It is too easy to suggest that a person's upbringing "causes" a child to be a certain way in adulthood. To do so negates the individual's responsibility to decide the life he/she wishes to live. Some people react to adversity by cocooning, while others react by learning to assert and handle themselves well at a young age. I would argue that Jeannette Walls became stronger as a result of the difficult childhood she led.
When many people first read The Glass Castle, they especially remember the swimming pool scene in which Rex tosses Jeannette into water when he knows she doesn't know how to swim. He lets her flounder, and then she reappears above the water, gasping for breath, yet alive. This is one way of teaching a child to swim, though some would say that's it's evil-hearted.
Just as in life, one must look at someone's actions as a whole to really determine his/her intent. Rex Wall certainly had an extreme way of interacting with his children, yet in some scenes of the novel, one can't help but like him as he speaks so honestly with his children. For example, when the family spends the night in desert and Jeannette is afraid, he reminds her that she can look to the stars. He even has her claim her own star as they lay side by side gazing up into the dark night sky together. There's an intimacy between Rex and Jeannette that seems to transcend his darker ways.

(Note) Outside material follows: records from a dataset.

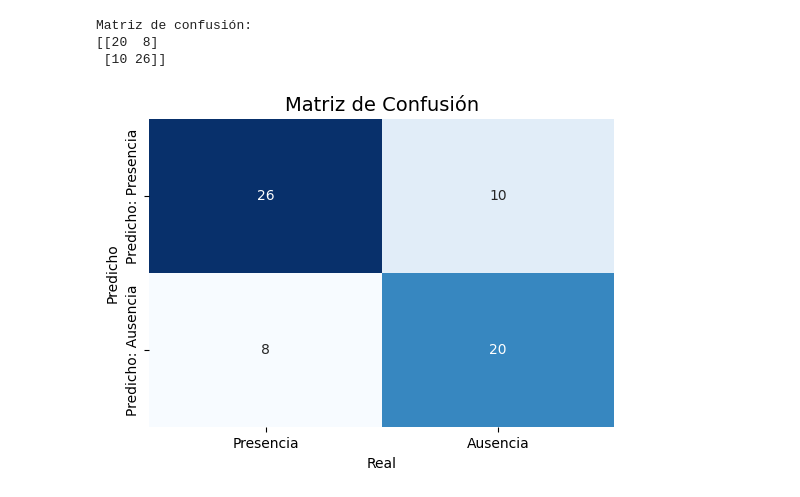
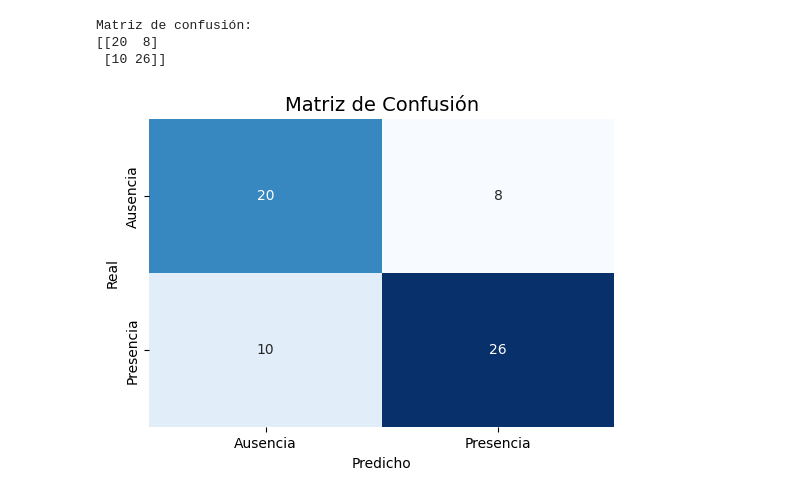
Before and after one commit to llunag/Python_data_viz, a Jupyter notebook: _sources/Modelo.ipynb, the cells around one changed output. Cells and saved outputs as stored; diff of their text form; code cells hidden in the pictures.

```diff
--- a/_sources/Modelo.ipynb
+++ b/_sources/Modelo.ipynb
@@ -137,16 +189,16 @@ print(cm)
 Matriz de confusión:
 [[20  8]
  [10 26]]
-# %%
-cm = confusion_matrix(test_data["fibrosis"], predicciones, labels=[1, 0])
-
-plt.figure(figsize=(6,4))
-sns.heatmap(cm, annot=True, fmt="d", cmap="Blues", cbar=False,
-            xticklabels=["Presencia", "Ausencia"],
-            yticklabels=["Predicho: Presencia", "Predicho: Ausencia"])
-plt.title("Matriz de Confusión", fontsize=14)
-plt.xlabel("Real")
-plt.ylabel("Predicho")
-plt.show()
-# %% [output]
-[figure, removed]
+# %%
+cm = confusion_matrix(test_data["fibrosis"], predicciones)
+
+plt.figure(figsize=(6,4))
+sns.heatmap(cm, annot=True, fmt="d", cmap="Blues", cbar=False,
+            xticklabels=["Ausencia", "Presencia"],
+            yticklabels=["Ausencia", "Presencia"])
+plt.title("Matriz de Confusión", fontsize=14)
+plt.xlabel("Predicho")
+plt.ylabel("Real")
+plt.show()
+# %% [output]
+[figure, added]
```
Also changed, not shown: parts of 6 cells of this notebook, 21 other files.
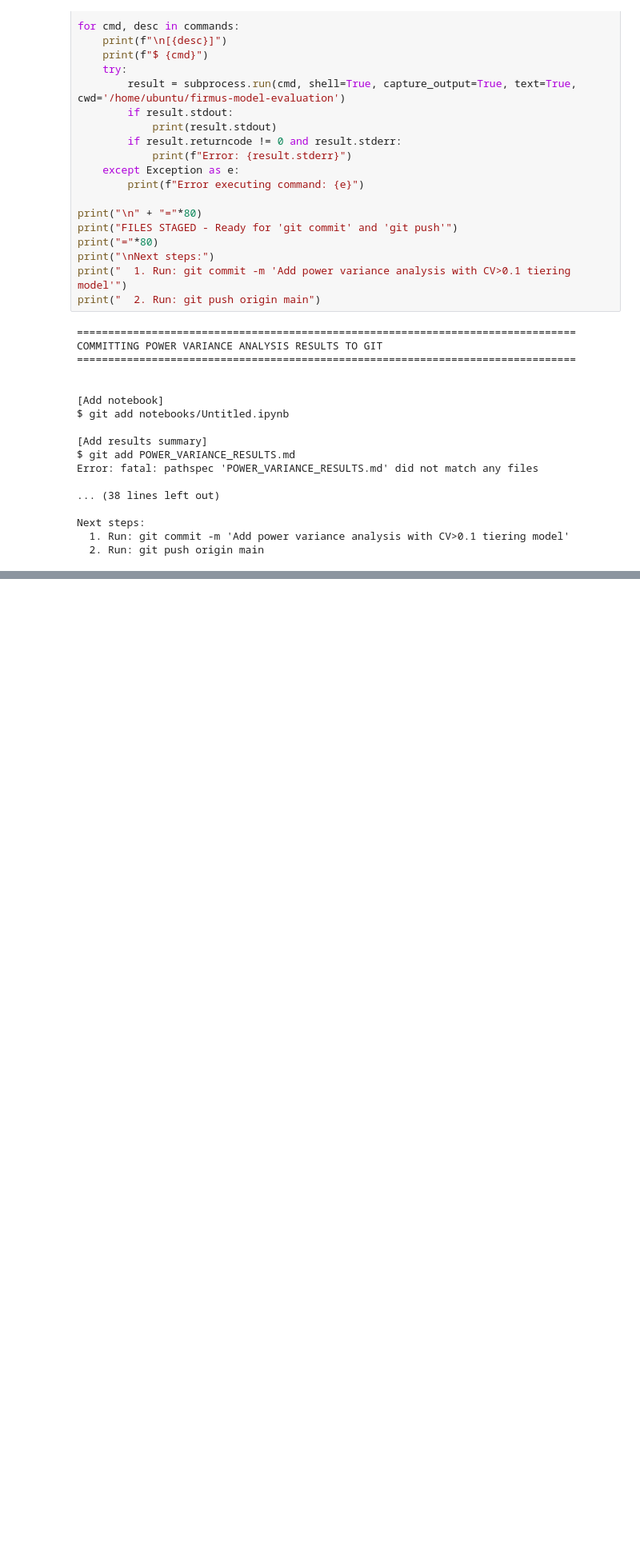
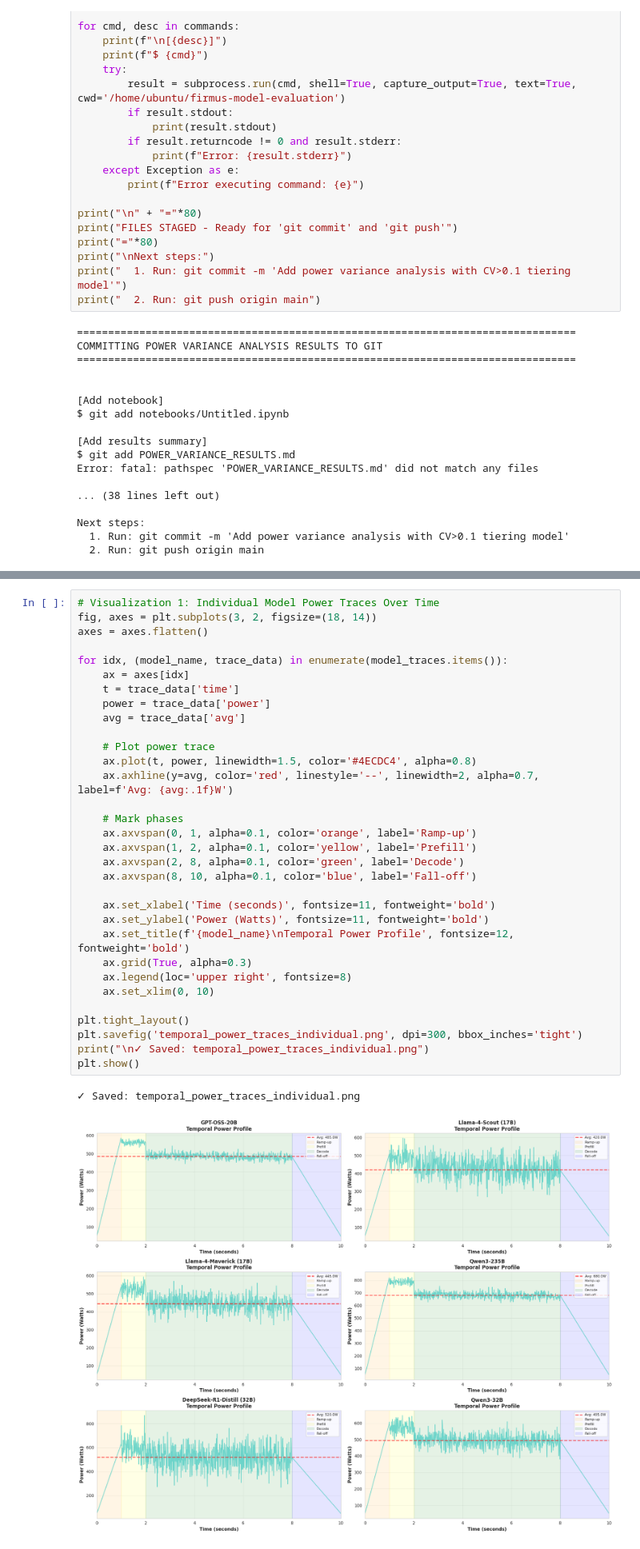
Before and after one commit to daniel-kearney/firmus-model-evaluation, a Jupyter notebook: notebooks/Untitled.ipynb, the cells around one changed output, grey strips where cells are left out. Shown at 80% size. Drawn from its saved outputs; the diff is of its cells as text; blank space fills up the shorter version.

```diff
--- a/notebooks/Untitled.ipynb
+++ b/notebooks/Untitled.ipynb
@@ -444,0 +545,35 @@ Next steps:
+# %%
+# Visualization 1: Individual Model Power Traces Over Time
+fig, axes = plt.subplots(3, 2, figsize=(18, 14))
+axes = axes.flatten()
+
+for idx, (model_name, trace_data) in enumerate(model_traces.items()):
+    ax = axes[idx]
+    t = trace_data['time']
+    power = trace_data['power']
+    avg = trace_data['avg']
+
+    # Plot power trace
+    ax.plot(t, power, linewidth=1.5, color='#4ECDC4', alpha=0.8)
+    ax.axhline(y=avg, color='red', linestyle='--', linewidth=2, alpha=0.7, label=f'Avg: {avg:.1f}W')
+
+    # Mark phases
+    ax.axvspan(0, 1, alpha=0.1, color='orange', label='Ramp-up')
+    ax.axvspan(1, 2, alpha=0.1, color='yellow', label='Prefill')
+    ax.axvspan(2, 8, alpha=0.1, color='green', label='Decode')
+    ax.axvspan(8, 10, alpha=0.1, color='blue', label='Fall-off')
+
+    ax.set_xlabel('Time (seconds)', fontsize=11, fontweight='bold')
+    ax.set_ylabel('Power (Watts)', fontsize=11, fontweight='bold')
+    ax.set_title(f'{model_name}\nTemporal Power Profile', fontsize=12, fontweight='bold')
+    ax.grid(True, alpha=0.3)
+    ax.legend(loc='upper right', fontsize=8)
+    ax.set_xlim(0, 10)
+
+plt.tight_layout()
+plt.savefig('temporal_power_traces_individual.png', dpi=300, bbox_inches='tight')
+print("\n✓ Saved: temporal_power_traces_individual.png")
+plt.show()
+# %% [output]
+✓ Saved: temporal_power_traces_individual.png
+[figure, added]
```
Also changed, not shown: parts of 11 cells of this notebook, 2 other files.
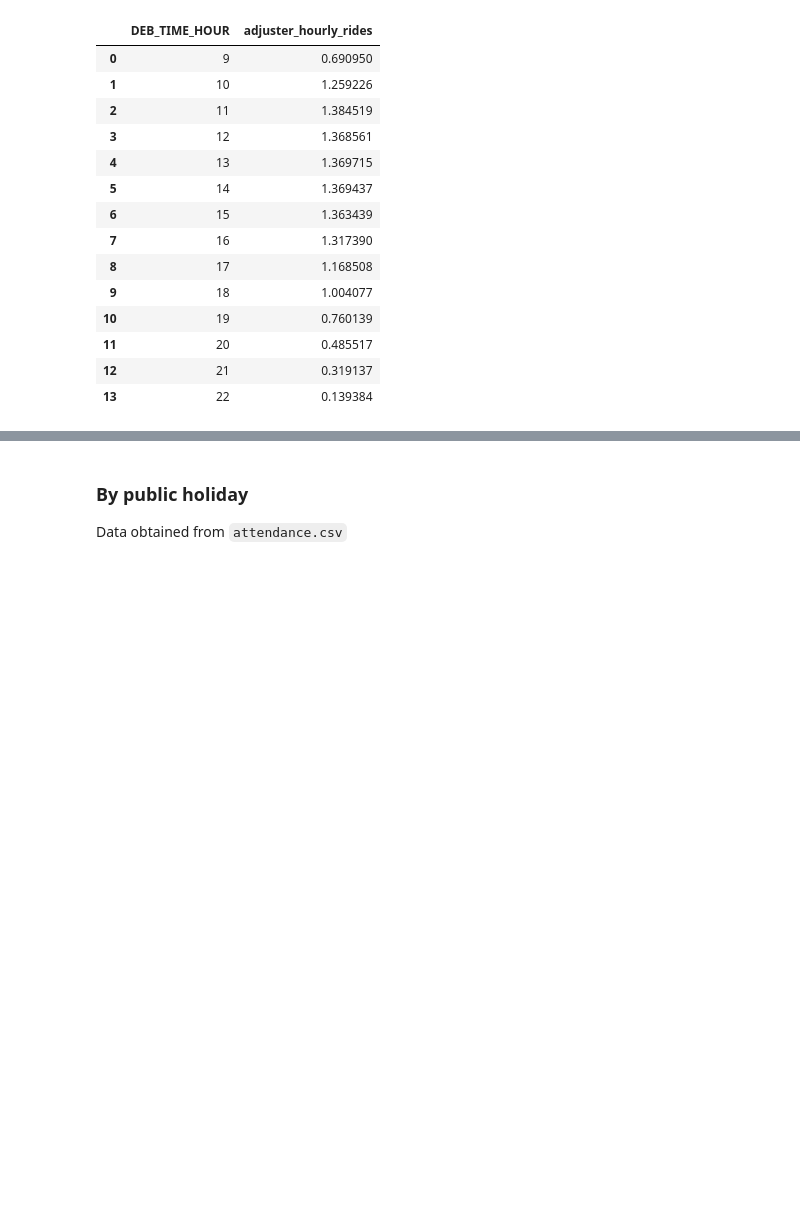
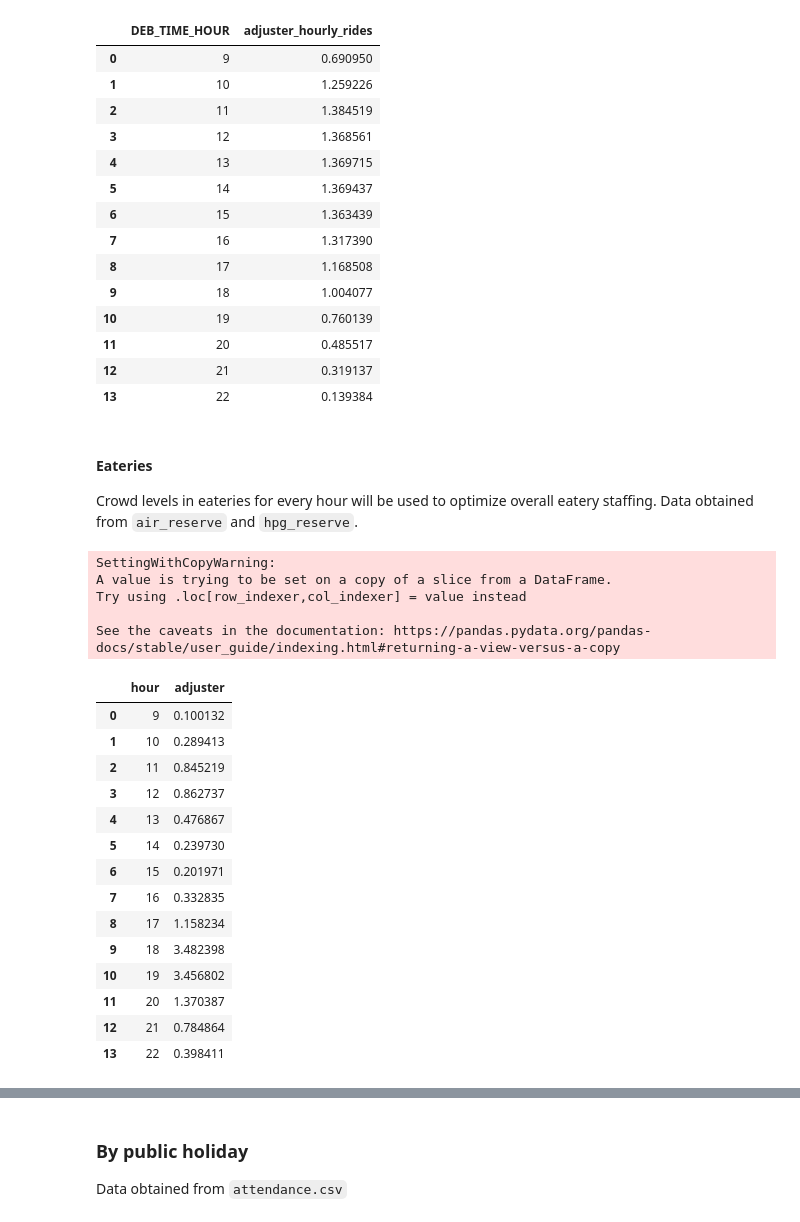
Before and after one commit to reallyjustalan/DSA3101_Group8_Project1, a Jupyter notebook: B3/DSA3101_B3_Modelling.ipynb, the cells around one changed output, grey strips where cells are left out. Saved outputs shown, nothing was run; the diff lists cells and outputs as text; code cells hidden in the pictures; blank space fills up the shorter version.

```diff
--- a/B3/DSA3101_B3_Modelling.ipynb
+++ b/B3/DSA3101_B3_Modelling.ipynb
@@ -137,3 +140,6 @@ Overall mean guest carried across all hours: 75.25982850018174
 | 11 | 20 | 0.485517 |
 | 12 | 21 | 0.319137 |
 | 13 | 22 | 0.139384 |
+# %% [markdown]
+#### Eateries
+Crowd levels in eateries for every hour will be used to optimize overall eatery staffing. Data obtained from `air_reserve` and `hpg_reserve`.
@@ -139,0 +169,63 @@ Overall mean guest carried across all hours: 75.25982850018174
+# %%
+air_reserve = pd.read_csv(r"C:\Users\joann\Downloads\air_reserve.csv")
+air_reserve.drop(columns=["reserve_datetime"], inplace=True)
+
+# Ensure datetime format
+air_reserve["visit_datetime"] = pd.to_datetime(air_reserve["visit_datetime"])
+
+# Extract hour before dropping visit_datetime
+air_reserve["hour"] = air_reserve["visit_datetime"].dt.hour
+
+# Group by store_id and hour, then compute the sum of reserve_visitors
+air_hourly_sum = air_reserve.groupby(["air_store_id", "hour"])["reserve_visitors"].sum().reset_index()
+
+# Rename for clarity
+air_hourly_sum.rename(columns={"reserve_visitors": "sum_reserve_visitors"}, inplace=True)
+
+# Compute the mean of reserve visitors per hour across all restaurants
+air_hourly_all_sum = air_hourly_sum.groupby("hour")["sum_reserve_visitors"].mean().reset_index()
+
+# Rename for clarity
+air_hourly_all_sum.rename(columns={"sum_reserve_visitors": "air_mean_reserve_visitors_per_hour"}, inplace=True)
+
+air_hourly_all_sum_relhrs = air_hourly_all_sum.loc[air_hourly_all_sum["hour"].between(9,22)]
+# %%
+eatery_merging = hpg_hourly_all_sum_relhrs.merge(
+    air_hourly_all_sum_relhrs[['hour', 'air_mean_reserve_visitors_per_hour']],
+    on='hour',
+    how='left'
+)
+
+# Calculate percentage difference from the mean
+eatery_merging['hpg_pct_diff'] = (eatery_merging['hpg_mean_reserve_visitors_per_hour'] - eatery_merging['hpg_mean_reserve_visitors_per_hour'].mean()) / eatery_merging['hpg_mean_reserve_visitors_per_hour'].mean()
+eatery_merging['air_pct_diff'] = (eatery_merging['air_mean_reserve_visitors_per_hour'] - eatery_merging['air_mean_reserve_visitors_per_hour'].mean()) / eatery_merging['air_mean_reserve_visitors_per_hour'].mean()
+
+eatery_ah_pct = eatery_merging[["hour", "hpg_pct_diff", "air_pct_diff"]]
+
+# Compute combined percentage difference and adjuster
+eatery_ah_pct['combined_pct_diff'] = eatery_ah_pct[['hpg_pct_diff', 'air_pct_diff']].mean(axis=1)
+eatery_ah_pct['adjuster'] = 1 + eatery_ah_pct["combined_pct_diff"]
+
+adjust_hour_eatery = eatery_ah_pct[["hour", "adjuster"]]
+adjust_hour_eatery
+# %% [output]
+SettingWithCopyWarning:
+A value is trying to be set on a copy of a slice from a DataFrame.
+Try using .loc[row_indexer,col_indexer] = value instead
+
+See the caveats in the documentation: https://pandas.pydata.org/pandas-docs/stable/user_guide/indexing.html#returning-a-view-versus-a-copy
+|  | hour | adjuster |
+| 0 | 9 | 0.100132 |
+| 1 | 10 | 0.289413 |
+| 2 | 11 | 0.845219 |
+| 3 | 12 | 0.862737 |
+| 4 | 13 | 0.476867 |
+| 5 | 14 | 0.239730 |
+| 6 | 15 | 0.201971 |
+| 7 | 16 | 0.332835 |
+| 8 | 17 | 1.158234 |
+| 9 | 18 | 3.482398 |
+| 10 | 19 | 3.456802 |
+| 11 | 20 | 1.370387 |
+| 12 | 21 | 0.784864 |
+| 13 | 22 | 0.398411 |
```
Also changed, not shown: parts of 18 cells of this notebook.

To "find oneself" is often more of a matter of discovering what one doesn't like to get to where one can say that they know themselves and what they do want. Though cruel and abusive in many ways, Rex's actions do teach the Walls children what they will and won't put up with in their lives. They decide to leave Rex as soon as they can - a decision that Rose Mary, their mother, can never gather up enough courage to make. In this way, their upbringing - and particularly the parenting style of Rex Walls - causes all of the children to become strong in their own right. That's the silver lining of their challenging upbringing.